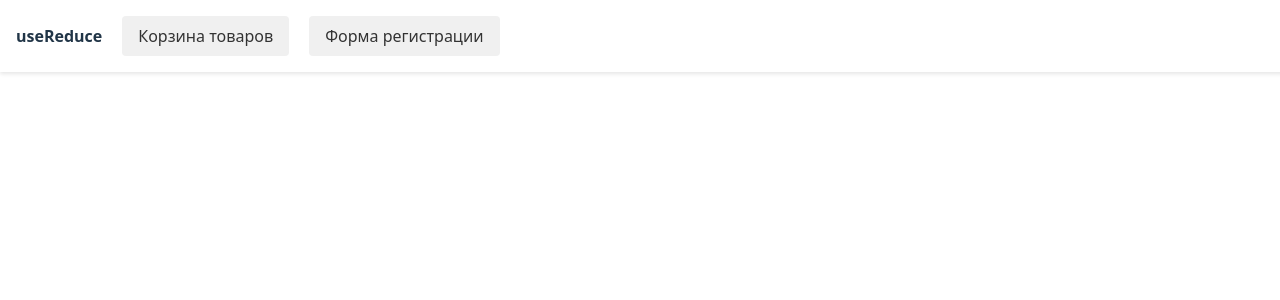
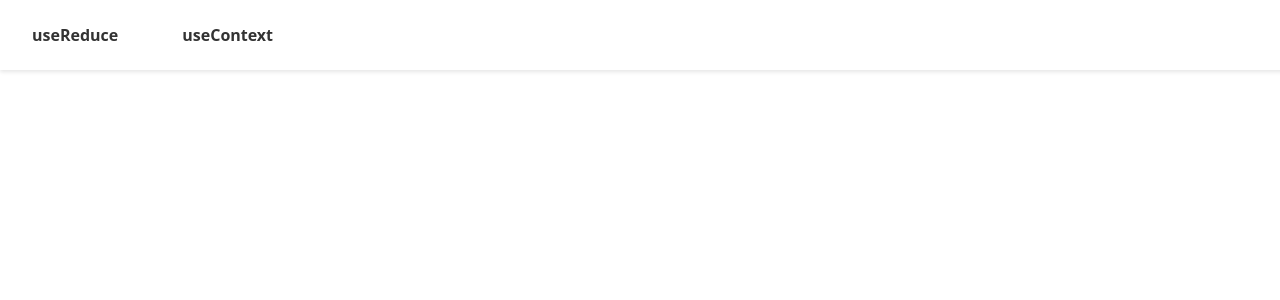
Before and after one commit to uliatumeneva161/reactHooks, a React (Vite) app: page / in a window 1280 px wide. Shown: the top 300 px of the page. Built offline with nearby package versions, Linux system fonts and the light colour scheme.

Commit message:
Добавлен useContext

```diff
--- a/src/App.css
+++ b/src/App.css
@@ -1,77 +1,90 @@
-#root {
-  max-width: 1280px;
-  margin: 0 auto;
-  padding: 2rem;
-  text-align: center;
+/* App.css */
+:root {
+  --primary-bg: #ffffff;
+  --secondary-bg: #f0f0f0;
+  --hover-bg: #e0e0e0;
+  --text-color: #333333;
+  --shadow: 0 2px 4px rgba(0, 0, 0, 0.1);
+  --border: 1px solid #e0e0e0;
 }
 
-.logo {
-  height: 6em;
-  padding: 1.5em;
-  will-change: filter;
-  transition: filter 300ms;
-}
-.logo:hover {
-  filter: drop-shadow(0 0 2em #646cffaa);
-}
-.logo.react:hover {
-  filter: drop-shadow(0 0 2em #61dafbaa);
+.app-container {
+  min-height: 100vh;
+  display: flex;
+  flex-direction: column;
+  align-items: center;
 }
 
-@keyframes logo-spin {
-  from {
-    transform: rotate(0deg);
-  }
-  to {
-    transform: rotate(360deg);
-  }
-}
-
-.bl{
-  display: flex;
-  gap: 10px;
-}
-
-/* Фиксированная навигация */
-.fixed-navbar {
+.navbar {
   position: fixed;
   top: 0;
   left: 0;
   width: 100%;
-  background: white;
+  background: var(--primary-bg);
   padding: 1rem;
-  box-shadow: 0 2px 4px rgba(0,0,0,0.1);
+  box-shadow: var(--shadow);
   z-index: 1000;
 }
 
-/* Стили для элементов меню */
-.bl {
+.nav-container {
   display: flex;
-  gap: 20px;
+  gap: 1rem;
   align-items: center;
 }
 
+.menu-group {
+  position: relative;
+}
+
+.menu-toggle {
+  background: none;
+  border: none;
+  padding: 0.5rem 1rem;
+  cursor: pointer;
+  color: var(--text-color);
+  font-size: 1rem;
+  border-radius: 4px;
+}
+
+.menu-toggle:hover {
+  background: var(--hover-bg);
+}
+
+.menu-toggle[aria-expanded="true"] {
+  background: var(--secondary-bg);
+}
+
+.dropdown-menu {
+  position: absolute;
+  top: 100%;
+  left: 0;
+  background: var(--primary-bg);
+  border: var(--border);
+  border-radius: 4px;
+  padding: 0.5rem;
+  display: flex;
+  flex-direction: column;
+  gap: 0.5rem;
+  min-width: 200px;
+  box-shadow: var(--shadow);
+}
+
 .nav-link {
-  text-decoration: none;
-  color: #333;
-  padding: 0.5rem 1rem;
-  background: #f0f0f0;
+  background: none;
+  border: none;
+  padding: 0.5rem;
+  text-align: left;
+  cursor: pointer;
+  color: var(--text-color);
   border-radius: 4px;
 }
 
 .nav-link:hover {
-  background: #e0e0e0;
+  background: var(--hover-bg);
 }
 
-/* Основной контент с отступом под навигацию */
 .content {
-  padding-top: 60px; /* Высота навигации */
+  margin-top: 60px;
   padding: 2rem;
+  flex: 1;
 }
-
-/* Обертка для корректного отображения */
-.app-container {
-  min-height: 100vh;
-  display: flex;
-  flex-direction: column;
-}
--- a/src/App.jsx
+++ b/src/App.jsx
@@ -2,38 +2,90 @@ import { useState } from 'react';
 import './App.css';
 import UseReducer1 from './components/UseReducer1';
 import UseReducer2 from './components/UseReducer2';
+import UseContext from './components/UseContext';
 
 function App() {
   const [currentPage, setCurrentPage] = useState(null);
+  const [openMenu, setOpenMenu] = useState(null);
 
-  function nextPage(namePage) {
-    setCurrentPage(namePage);
-  }
+  const handlePageChange = (page) => {
+    setCurrentPage(page);
+    setOpenMenu(null);
+  };
+
+  const toggleMenu = (menu) => {
+    setOpenMenu(openMenu === menu ? null : menu);
+  };
+
+  const menuItems = {
+    reduce: [
+      { id: 'useReducer1', label: 'Корзина товаров' },
+      { id: 'useReducer2', label: 'Форма регистрации' }
+    ],
+    context: [
+      { id: 'useContext', label: 'Пример использования' }
+    ]
+  };
 
   return (
     <div className="app-container">
-      <nav className="fixed-navbar">
-        <div className="bl">
-          <b>useReduce</b>
-          <a
-            className="nav-link"
-            onClick={() => nextPage('useReducer1')}
-          >
-            Корзина товаров
-          </a>
-          <a
-            className="nav-link"
-            onClick={() => nextPage('useReducer2')}
-          >
-            Форма регистрации
-          </a>
+      <nav className="navbar">
+        <div className="nav-container">
+          {/* Меню для useReduce */}
+          <div className="menu-group">
+            <button
+              className="menu-toggle"
+              onClick={() => toggleMenu('reduce')}
+              aria-expanded={openMenu === 'reduce'}
+            >
+              useReduce
+            </button>
+            {openMenu === 'reduce' && (
+              <div className="dropdown-menu">
+                {menuItems.reduce.map(item => (
+                  <button
+                    key={item.id}
+                    className="nav-link"
+                    onClick={() => handlePageChange(item.id)}
+                  >
+                    {item.label}
+                  </button>
+                ))}
+              </div>
+            )}
+          </div>
+
+          {/* Меню для useContext */}
+          <div className="menu-group">
+            <button
+              className="menu-toggle"
+              onClick={() => toggleMenu('context')}
+              aria-expanded={openMenu === 'context'}
+            >
+              useContext
+            </button>
+            {openMenu === 'context' && (
+              <div className="dropdown-menu">
+                {menuItems.context.map(item => (
+                  <button
+                    key={item.id}
+                    className="nav-link"
+                    onClick={() => handlePageChange(item.id)}
+                  >
+                    {item.label}
+                  </button>
+                ))}
+              </div>
+            )}
+          </div>
         </div>
       </nav>
 
-      <div className="content">
+      <main className="content">
         {currentPage === 'useReducer1' && <UseReducer1 />}
         {currentPage === 'useReducer2' && <UseReducer2 />}
-      </div>
+        {currentPage === 'useContext' && <UseContext />}
+      </main>
     </div>
   );
 }
--- /dev/null
+++ b/src/components/UseContext.jsx
@@ -0,0 +1,74 @@
+import React, { createContext, useContext, useState } from 'react';
+
+// 1. Создаём контекст для темы (выносим за пределы компонента)
+const ThemeContext = createContext({
+  theme: 'light',
+  toggleTheme: () => {},
+});
+
+// 2. Создаём компонент-провайдер (выносим за пределы компонента)
+export function ThemeProvider({ children }) {
+  const [theme, setTheme] = useState('light');
+
+  const toggleTheme = () => {
+    setTheme(prevTheme => (prevTheme === 'light' ? 'dark' : 'light'));
+  };
+
+  return (
+    <ThemeContext.Provider value={{ theme, toggleTheme }}>
+      {children}
+    </ThemeContext.Provider>
+  );
+}
+
+// 3. Создаём кастомный хук для удобства (выносим за пределы компонента)
+export function useTheme() {
+  return useContext(ThemeContext);
+}
+
+// 4. Компонент кнопки переключения темы (выносим за пределы компонента)
+export function ThemeToggle() {
+  const { toggleTheme } = useTheme();
+
+  return (
+    <button onClick={toggleTheme}>
+      Переключить тему
+    </button>
+  );
+}
+
+// 5. Компонент, который использует тему (выносим за пределы компонента)
+export function ThemedBox() {
+  const { theme } = useTheme();
+
+  const styles = {
+    padding: '20px',
+    margin: '10px 0',
+    borderRadius: '8px',
+    backgroundColor: theme === 'light' ? '#f5f5f5' : '#333',
+    color: theme === 'light' ? '#333' : '#fff',
+    transition: 'all 0.3s ease',
+  };
+
+  return (
+    <div style={styles}>
+      Текущая тема: {theme}
+    </div>
+  );
+}
+
+// Основной компонент UseContext
+function UseContext() {
+  return (
+    <ThemeProvider>
+      <div style={{ padding: '20px', maxWidth: '600px', margin: '0 auto' }}>
+        <h1>Пример использования useContext</h1>
+        <ThemeToggle />
+        <ThemedBox />
+        <p>Попробуйте переключить тему!</p>
+      </div>
+    </ThemeProvider>
+  );
+}
+
+export default UseContext;
--- a/src/index.css
+++ b/src/index.css
@@ -386,3 +386,27 @@ button:focus-visible {
 .read-the-docs {
   color: #888;
 }
+/* Стилизация для кликабельного текста */
+.menu-toggle {
+  font-weight: bold;
+  margin-right: 1rem;
+}
+
+/* Убираем отступы для элементов меню */
+.menu-items {
+  display: flex;
+  gap: 1rem;
+}
+
+/* Добавьте плавное появление меню (опционально) */
+.menu-items {
+  transition: opacity 0.3s ease;
+}
+
+.menu-items:not(:empty) {
+  opacity: 1;
+}
+
+.menu-items:empty {
+  opacity: 0;
+}
```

•••••

=== EXERCISE OBJECTIVE ===
Select every line of the records holding the string "menuItems".

=== WRITTEN SOLUTION ===
+  const menuItems = {
+                {menuItems.reduce.map(item => (
+                {menuItems.context.map(item => (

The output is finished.